Times Square Elmo Just Wants Some Respect

Times Square Characters
Associated Press An Elmo impersonator shakes hands with a tourist in Times Square on July 28, 2014.

The members of the newly-formed Association of Artists United for a Smile held their first combined rally and press conference in New York on Tuesday. Many of its biggest stars came out to support the cause: Minnie Mouse and a minion from Despicable Me, the Penguin from Batman, Super Mario, Elmo and Hello Kitty, Woody from Toy Story, and the venerable Goofy.

They are unauthorized editions of those familiar characters, but they want you--and the government of the City of New York--to know that they are out there working hard for a living, and they have rights too.

The rally was held in their workplace, which is right in the middle of Times Square.They and scores of other famous fuzzy faces have formed the quasi-union to represent them politically and publicly as the city fathers move to crack down on street performers in the world's most famous tourist thoroughfare.

The association was formed with the help of La Fuente, a not-for-profit immigrant advocacy group in the New York City area.

Under the Costumes

It turns out that the vast majority of these self-employed street performers are immigrants, mostly young and Latino. They buy their own costumes, which are mostly made in Peru or China. An adult-sized "Professional Elmo Costume" sells for $99 to $199 through a costume vendor that lists on the Chinese retailer Alibaba.com's website.
Time Square Characters
Associated Press With Elmo front and center, members of new Association pose at Aug. 19 press conference in New York City.
They patrol Times Square and wave a lot, and pose for pictures with tourists. A costumed performer reportedly can earn about $80 a day in tips. Not a huge sum, but better than the employment alternatives, especially for those who are undocumented or speak little English.

A few such characters have worked Times Square for many years, but there has been a population explosion since 2011, when the city banned traffic from the heart of the theater district and created a pedestrian-only zone.

Sometimes, as many as 80 characters roam the area, including multiples of crowd favorites such as Spider-Man and Elmo from Sesame Street. Some team up, so that Batman has his Robin, and Minnie Mouse has her Mickey. Classic characters are regularly joined by fresher faces, so SpongeBob Square Pants mingles with Catwoman.

This is not as overwhelming as it may seem to those who haven't been in New York lately. All of the characters compete for attention with Broadway's blinking neon signs as well as the live performances staged behind glass walls at MTV studio headquarters, the street performer known as The Naked Cowboy, and miscellaneous other attractions, including at least a couple of stilt-walking, eight-foot-tall, green-painted Statue of Liberty mimes.

Faux Spidey Busted

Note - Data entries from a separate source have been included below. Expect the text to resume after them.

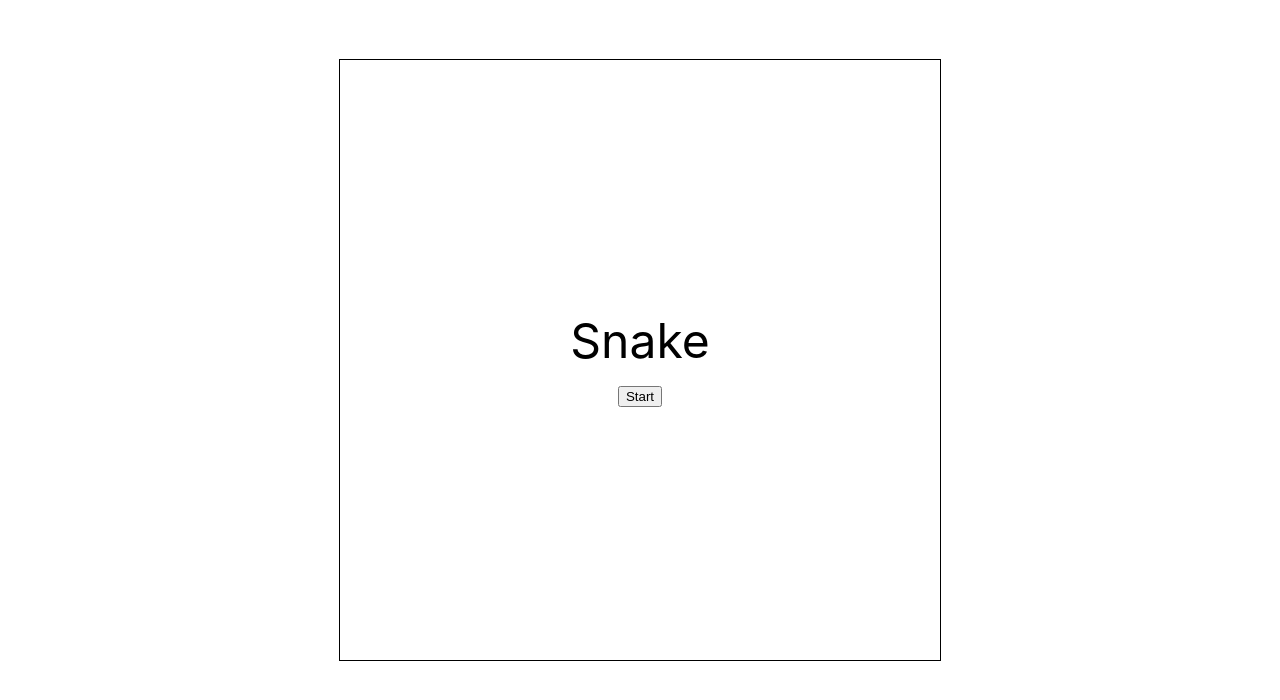
Repository: meills/react-snake
Page: /
These files come from the project's save history. The page is drawn as it stood at one moment and after the next save; the edit follows.
The browser window is 1280 px wide. The pictures show the whole page.
The project was rebuilt for these pictures with package versions that can differ from the ones it lists, and the page was loaded fresh each time. Also part of the build but not shown: src/components/Snakeboard.js, src/styles/App.css.

Above is the page before, as saved 2020-06-15 13:35:27.

### src/App.js
import React from 'react';
import Snakeboard from './components/Snakeboard.js';
import Welcome from './components/Welcome.js';
import GameOver from './components/Welcome.js';
import './styles/App.css';
import './styles/snakeboard.css';

const GRID_SIZE = 30;
const TICK_TIME = 100;

class App extends React.Component {
  state = {
    rows: GRID_SIZE,
    cols: GRID_SIZE,
    grid: [],
    food: {},
    snake: {
        head: {},
        tail: [],
    },
    currDir: 'left',
    tickTime: TICK_TIME,
    gameStart: false,
    gameOver: false,
  }


  render() {

    if (this.state.gameStart) {
      return (<div className="snake-container">
                <Snakeboard />
              </div>);
    }

    if (!this.state.gameStart) {
      return (<div className="snake-container">
                <Welcome />
              </div>);
    }

    if (this.state.gameOver) {

    }


  }

}

export default App;

### src/components/Welcome.js
import React from 'react';
import WelcomeMessage from './WelcomeMessage.js'
import StartButton from './StartButton.js'

function Welcome() {
    return(<div className='welcome'>
                <WelcomeMessage />
                <StartButton />
           </div>);
}

export default Welcome;

### src/styles/snakeboard.css
.snake-container {
    width: 100vw;
    height: 100vh;
    display: flex;
    align-items: center;
    justify-content: center;
}

.welcome {
    width: 600px;
    height: 600px;
    outline: 1px solid black;
    display: flex;
    align-items: stretch;
    align-items: center;
    justify-content: center;
    flex-direction: column;

}

.welcome-message {
    font-size: 3em;
}

.start-btn {
    font-size: 2em;
}

.grid {
    outline: 1px solid black;
    width: 600px;
    height: 600px;
    margin: auto;
    display: flex;
    flex-direction: row;
    flex-wrap: wrap;
}

.grid-item {
    width: 20px;
    height: 20px;
}

.is-food {
    background-color: red;
}


.snake-head {
    background-color: black;
}

.snake-tail {
    background-color: black;
}

### src/components/WelcomeMessage.js
import React from 'react';

function WelcomeMessage() {
    return(<div className='welcome-message'> Snake
           </div>);
}

export default WelcomeMessage;

### src/components/StartButton.js
import React from 'react';

function StartButton() {
    return(<div className='start-btn'><button type='button'>Start</button></div>);
}

export default StartButton;

Loaded but not shown: public/index.html (common file); src/index.js (common file); src/styles/index.css (common file); src/serviceWorker.js (common file)

After the next save:
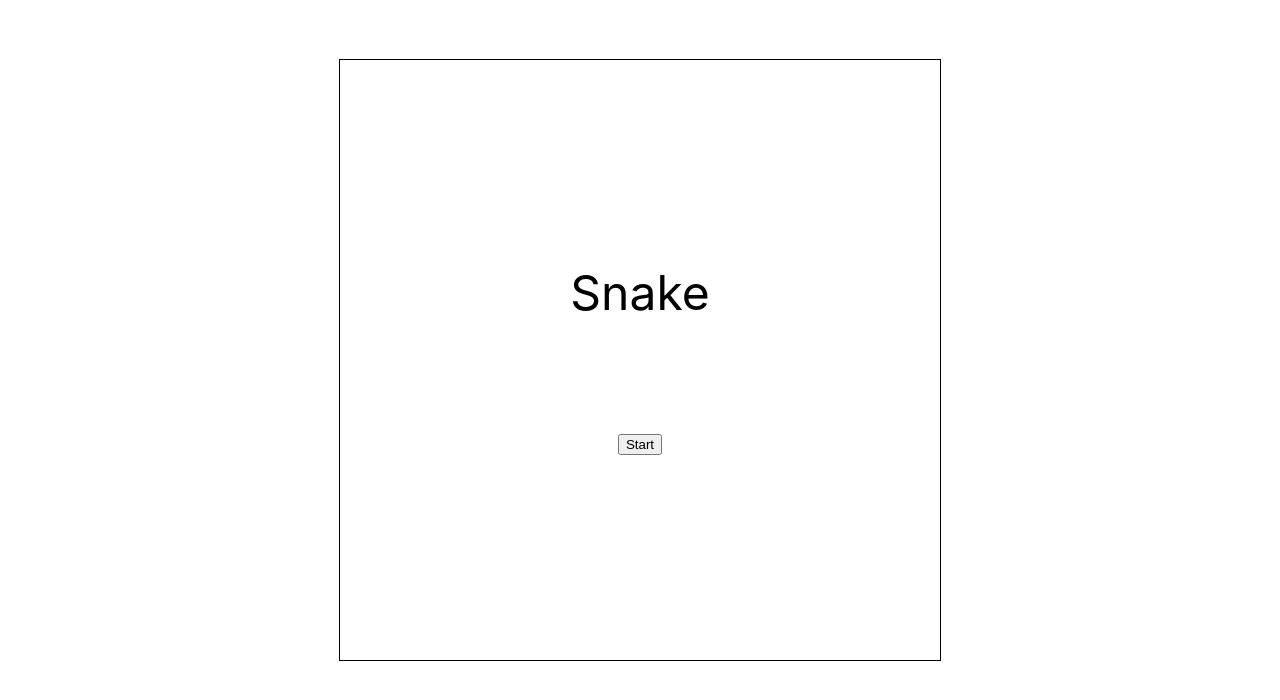
Saved 15 s later.
--- a/src/styles/snakeboard.css
+++ b/src/styles/snakeboard.css
@@ -20,6 +20,7 @@
 
 .welcome-message {
     font-size: 3em;
+    margin-bottom: 2em;
 }
 
 .start-btn {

Inevitably, there have been a few villains in the mix-most notably a Spider-Man doppelganger who was hauled away in handcuffs after punching a policeman in the face. Spidey was angry that the policeman intervened as he was pressuring a tourist for a bigger tip. More recently, a weekend police crackdown netted two faux Iron Men, another Spider-Man and Elmo on charges of disorderly conduct. One was also charged with aggressive panhandling.

The association says those nasty episodes are undeservedly giving all of the performers a bad name. They are now organizing more formally in order to protect their own from new city regulations and tougher police scrutiny. They've even got the support of another freelancers' group with similar issues, the Street Vendors Project.

A City Council member is preparing to introduce legislation creating a mandatory licensing process with a criminal background check for the Times Square characters.

An earlier attempt by the councilor, Andy King, failed to pass. However, Mayor Bill De Blasio and Times Square Alliance President Tim Tompkins now have expressed support for some restrictions on the performers.

"I think this has gone too far," the mayor said in a City Hall appearance. "It needs to be regulated."

The New York Post recently editorialized against the performers as "hucksters" who are "shaking down" tourists in Times Square. Some Broadway theater owners are even blaming them for a recent slump in ticket sales.

A Word from the Penguin

At their press conference, association members pledged to create their own internal regulatory system, including a photo identification requirement, to forestall more onerous action by the city. They also asked the New York Police Department to stop blanketing Times Square with leaflets notifying tourists that tips are optional.

Most of all, they just want respect. "We're people who want to be treated as workers with dignity and not be treated as cartoon characters just because we wear a mask," said Yamil Morales, a Colombian who dresses up as the Penguin, in a recent interview with Reuters.
Read Full Story

From Our Partners